By Tracy McNew
Richard Davidson was arrested following the death of Laura Cooper on March 14, 2017. He was driving under the influence of methamphetamines when he swerved into oncoming traffic causing a fatal traffic accident.
On the morning of the crash, Cooper was driving on Hwy. 56 toward Troy from Bull Lake. She was taking her son and his friend to school at Morrison Elementary and she was also scheduled to substitute teach that day. Cooper was killed in the crash, and the two boys in her car were both injured. One suffered neck and back injuries, the other a broken arm and leg.
Nearly a year later, family and friends of Cooper and of Davidson were given an opportunity to tell their stories and make recommendations to the judge at Davidson’s sentencing that was held at 1 p.m. on Friday, Jan. 5, 2018.
A total of six friends and family members made statements on behalf of the victim, Laura Cooper and the two young boys who were injured in the crash caused by Davidson.

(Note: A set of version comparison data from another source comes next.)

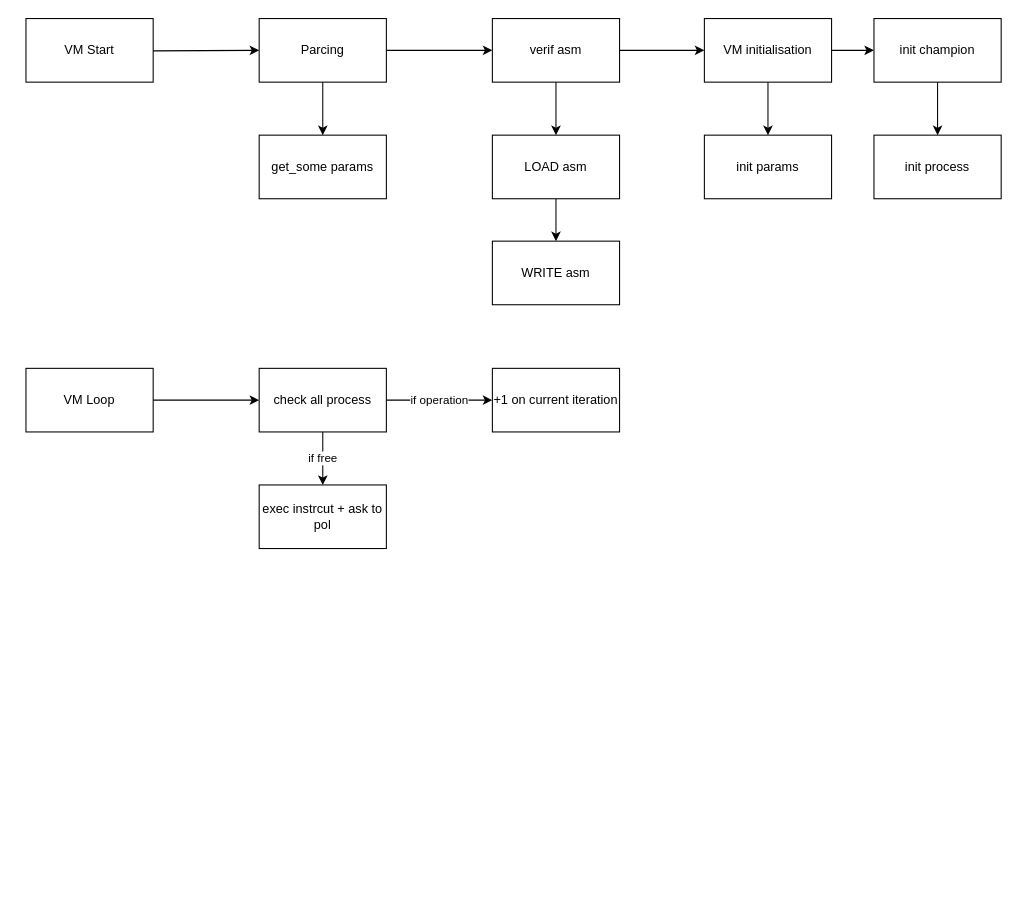
PierreMauger/Corewar keeps this draw.io diagram as archi/archi_vm.drawio. Above is the earlier version. Source tidied: cells renumbered, new cells numbered last; positions are measured from the earlier drawing's top-left corner, leaving out a move shared by most shapes. Both pictures are drawn from the tidied source at 106%, with x=0, y=0 at pixel (25, 18).
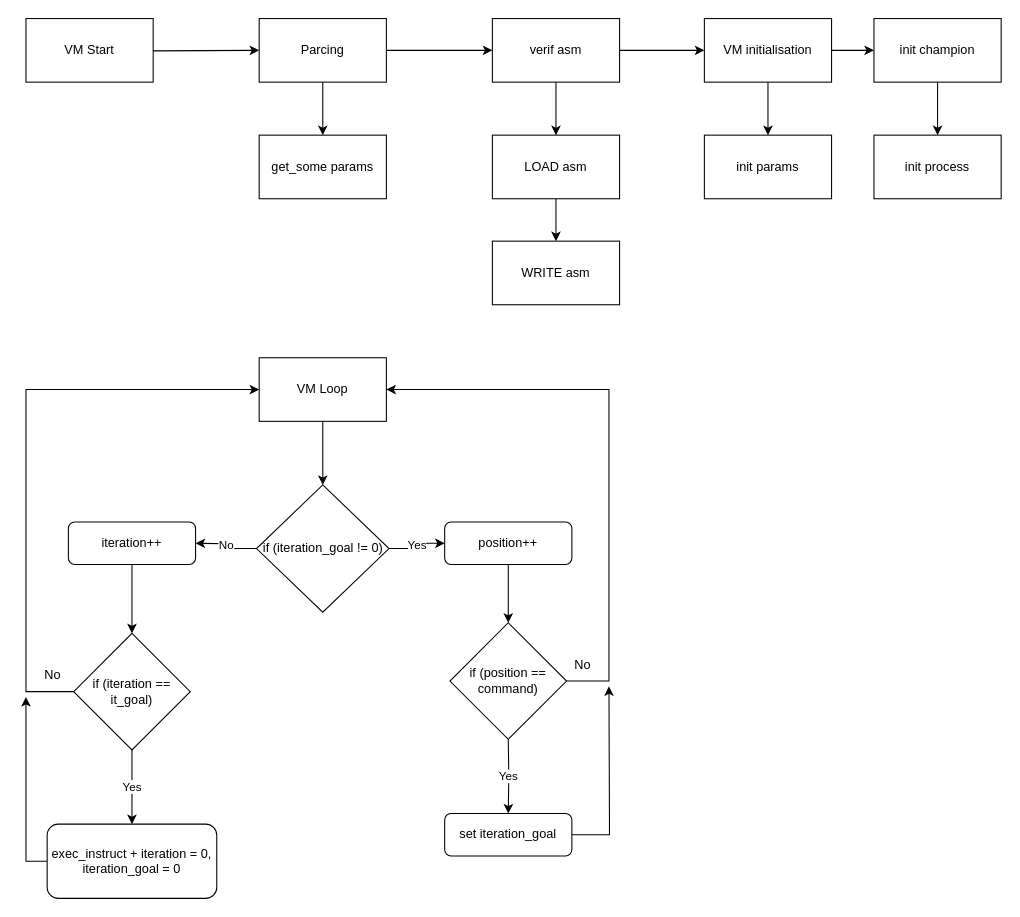
After the change.

Commit message (it also covers changes not shown here):
ADDED: update archi and check it

Change to the diagram source:
```diff
@@
-    <mxCell id="21" style="edgeStyle=orthogonalEdgeStyle;rounded=0;jettySize=auto;html=1;" parent="1" edge="1" source="22" target="25">
-      <mxGeometry relative="1" as="geometry" />
-    </mxCell>
+    <mxCell id="28" style="edgeStyle=orthogonalEdgeStyle;rounded=0;jettySize=auto;html=1;" parent="1" edge="1" source="22" target="31">
+      <mxGeometry relative="1" as="geometry" />
+    </mxCell>
     <mxCell id="22" value="&lt;div&gt;VM Loop&lt;/div&gt;" style="rounded=0;whiteSpace=wrap;html=1;" parent="1" vertex="1">
-      <mxGeometry y="330" width="120" height="60" as="geometry" />
+      <mxGeometry x="220" y="320" width="120" height="60" as="geometry" />
     </mxCell>
-    <mxCell id="23" value="if operation" style="edgeStyle=orthogonalEdgeStyle;rounded=0;jettySize=auto;html=1;entryX=0;entryY=0.5;entryDx=0;entryDy=0;" parent="1" edge="1" source="25" target="26">
-      <mxGeometry relative="1" as="geometry" />
-    </mxCell>
-    <mxCell id="24" value="if free" style="edgeStyle=orthogonalEdgeStyle;rounded=0;jettySize=auto;html=1;entryX=0.5;entryY=0;entryDx=0;entryDy=0;" parent="1" edge="1" source="25" target="27">
-      <mxGeometry relative="1" as="geometry" />
-    </mxCell>
-    <mxCell id="25" value="check all process" style="rounded=0;whiteSpace=wrap;html=1;" parent="1" vertex="1">
-      <mxGeometry x="220" y="330" width="120" height="60" as="geometry" />
-    </mxCell>
-    <mxCell id="26" value="+1 on current iteration" style="rounded=0;whiteSpace=wrap;html=1;" parent="1" vertex="1">
-      <mxGeometry x="440" y="330" width="120" height="60" as="geometry" />
-    </mxCell>
-    <mxCell id="27" value="exec instrcut + ask to pol" style="rounded=0;whiteSpace=wrap;html=1;" parent="1" vertex="1">
-      <mxGeometry x="220" y="440" width="120" height="60" as="geometry" />
-    </mxCell>
+    <mxCell id="29" value="Yes" style="edgeStyle=orthogonalEdgeStyle;rounded=0;jettySize=auto;html=1;" parent="1" edge="1" source="31" target="33">
+      <mxGeometry relative="1" as="geometry" />
+    </mxCell>
+    <mxCell id="30" value="No" style="edgeStyle=orthogonalEdgeStyle;rounded=0;jettySize=auto;html=1;" parent="1" edge="1" source="31">
+      <mxGeometry relative="1" as="geometry">
+        <mxPoint x="160" y="495" as="targetPoint" />
+      </mxGeometry>
+    </mxCell>
+    <mxCell id="31" value="if (iteration_goal != 0)" style="rhombus;whiteSpace=wrap;html=1;" parent="1" vertex="1">
+      <mxGeometry x="217.5" y="440" width="125" height="120" as="geometry" />
+    </mxCell>
+    <mxCell id="32" style="edgeStyle=orthogonalEdgeStyle;rounded=0;jettySize=auto;html=1;entryX=0.5;entryY=0;entryDx=0;entryDy=0;" parent="1" edge="1" source="33">
+      <mxGeometry relative="1" as="geometry">
+        <mxPoint x="455" y="570" as="targetPoint" />
+      </mxGeometry>
+    </mxCell>
+    <mxCell id="33" value="position++" style="rounded=1;whiteSpace=wrap;html=1;fontSize=12;glass=0;strokeWidth=1;shadow=0;" parent="1" vertex="1">
+      <mxGeometry x="395" y="475" width="120" height="40" as="geometry" />
+    </mxCell>
+    <mxCell id="34" style="edgeStyle=orthogonalEdgeStyle;rounded=0;jettySize=auto;html=1;entryX=0.5;entryY=0;entryDx=0;entryDy=0;" parent="1" edge="1" source="35" target="38">
+      <mxGeometry relative="1" as="geometry" />
+    </mxCell>
+    <mxCell id="35" value="iteration++" style="rounded=1;whiteSpace=wrap;html=1;fontSize=12;glass=0;strokeWidth=1;shadow=0;" parent="1" vertex="1">
+      <mxGeometry x="40" y="475" width="120" height="40" as="geometry" />
+    </mxCell>
+    <mxCell id="36" value="Yes" style="edgeStyle=orthogonalEdgeStyle;rounded=0;jettySize=auto;html=1;entryX=0.5;entryY=0;entryDx=0;entryDy=0;" parent="1" edge="1" source="38" target="40">
+      <mxGeometry relative="1" as="geometry" />
+    </mxCell>
+    <mxCell id="37" style="edgeStyle=orthogonalEdgeStyle;rounded=0;jettySize=auto;html=1;entryX=0;entryY=0.5;entryDx=0;entryDy=0;" parent="1" edge="1" source="38" target="22">
+      <mxGeometry relative="1" as="geometry">
+        <Array as="points">
+          <mxPoint y="635" />
+          <mxPoint y="350" />
+        </Array>
+      </mxGeometry>
+    </mxCell>
+    <mxCell id="38" value="if (iteration == it_goal)" style="rhombus;whiteSpace=wrap;html=1;" parent="1" vertex="1">
+      <mxGeometry x="45" y="580" width="110" height="110" as="geometry" />
+    </mxCell>
+    <mxCell id="39" style="edgeStyle=orthogonalEdgeStyle;rounded=0;jettySize=auto;html=1;" parent="1" edge="1" source="40">
+      <mxGeometry relative="1" as="geometry">
+        <mxPoint y="640" as="targetPoint" />
+      </mxGeometry>
+    </mxCell>
+    <mxCell id="40" value="exec_instruct + iteration = 0, iteration_goal = 0" style="rounded=1;whiteSpace=wrap;html=1;fontSize=12;glass=0;strokeWidth=1;shadow=0;" parent="1" vertex="1">
+      <mxGeometry x="20" y="760" width="160" height="70" as="geometry" />
+    </mxCell>
+    <mxCell id="41" value="No" style="text;html=1;align=center;verticalAlign=middle;" parent="1" vertex="1">
+      <mxGeometry x="10" y="610" width="30" height="20" as="geometry" />
+    </mxCell>
+    <mxCell id="42" style="edgeStyle=orthogonalEdgeStyle;rounded=0;jettySize=auto;html=1;entryX=1;entryY=0.5;entryDx=0;entryDy=0;" parent="1" edge="1" source="43" target="22">
+      <mxGeometry relative="1" as="geometry">
+        <Array as="points">
+          <mxPoint x="550" y="625" />
+          <mxPoint x="550" y="350" />
+        </Array>
+      </mxGeometry>
+    </mxCell>
+    <mxCell id="43" value="if (position == command)" style="rhombus;whiteSpace=wrap;html=1;" parent="1" vertex="1">
+      <mxGeometry x="400" y="570" width="110" height="110" as="geometry" />
+    </mxCell>
+    <mxCell id="44" value="No" style="text;html=1;align=center;verticalAlign=middle;" parent="1" vertex="1">
+      <mxGeometry x="510" y="600" width="30" height="20" as="geometry" />
+    </mxCell>
+    <mxCell id="45" value="Yes" style="edgeStyle=orthogonalEdgeStyle;rounded=0;jettySize=auto;html=1;entryX=0.5;entryY=0;entryDx=0;entryDy=0;" parent="1" edge="1" target="47">
+      <mxGeometry relative="1" as="geometry">
+        <mxPoint x="455" y="680" as="sourcePoint" />
+      </mxGeometry>
+    </mxCell>
+    <mxCell id="46" style="edgeStyle=orthogonalEdgeStyle;rounded=0;jettySize=auto;html=1;" parent="1" edge="1" source="47">
+      <mxGeometry relative="1" as="geometry">
+        <mxPoint x="550" y="630" as="targetPoint" />
+      </mxGeometry>
+    </mxCell>
+    <mxCell id="47" value="set iteration_goal" style="rounded=1;whiteSpace=wrap;html=1;fontSize=12;glass=0;strokeWidth=1;shadow=0;" parent="1" vertex="1">
+      <mxGeometry x="395" y="750" width="120" height="40" as="geometry" />
+    </mxCell>
```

County Attorney Marcia Boris and Deputy County Attorney Jeffrey Zwang represented the state and after Boris recapped Davidson’s prior run ins with the law, she recommended that Davidson be sentenced to 30 years with 10 of them suspended and 10 years served before he would be eligible for parole. This recommendation, she said, was the maximum allowable under Davison’s plea deal.
Public Defender, Nick Aemisegger represented Davidson. He interviewed Davidson and Davidson’s mother and read excerpts from letters of support for Davidson.
During his interview by Aemisegger, Davidson stated “I would do anything to make sure it wouldn’t happen again. I apologize.” He also stated “I would like the full 30 year sentence, I was just hoping we could suspend more.”
Aemisegger recommended a 30 year sentence with 25 years suspended.
Judge John Larson ruled at around 2:30 p.m. that Davidson would serve a 30 year sentence in Montana state prison with 10 years suspended, and parole restricted to only be eligible after 10 years are served. The judge said that Davidson will also receive credit for the 296 days that he has already served. He will also receive opportunities for treatment, and he will be eligible for community service to pay public defender fees.
By Tracy McNew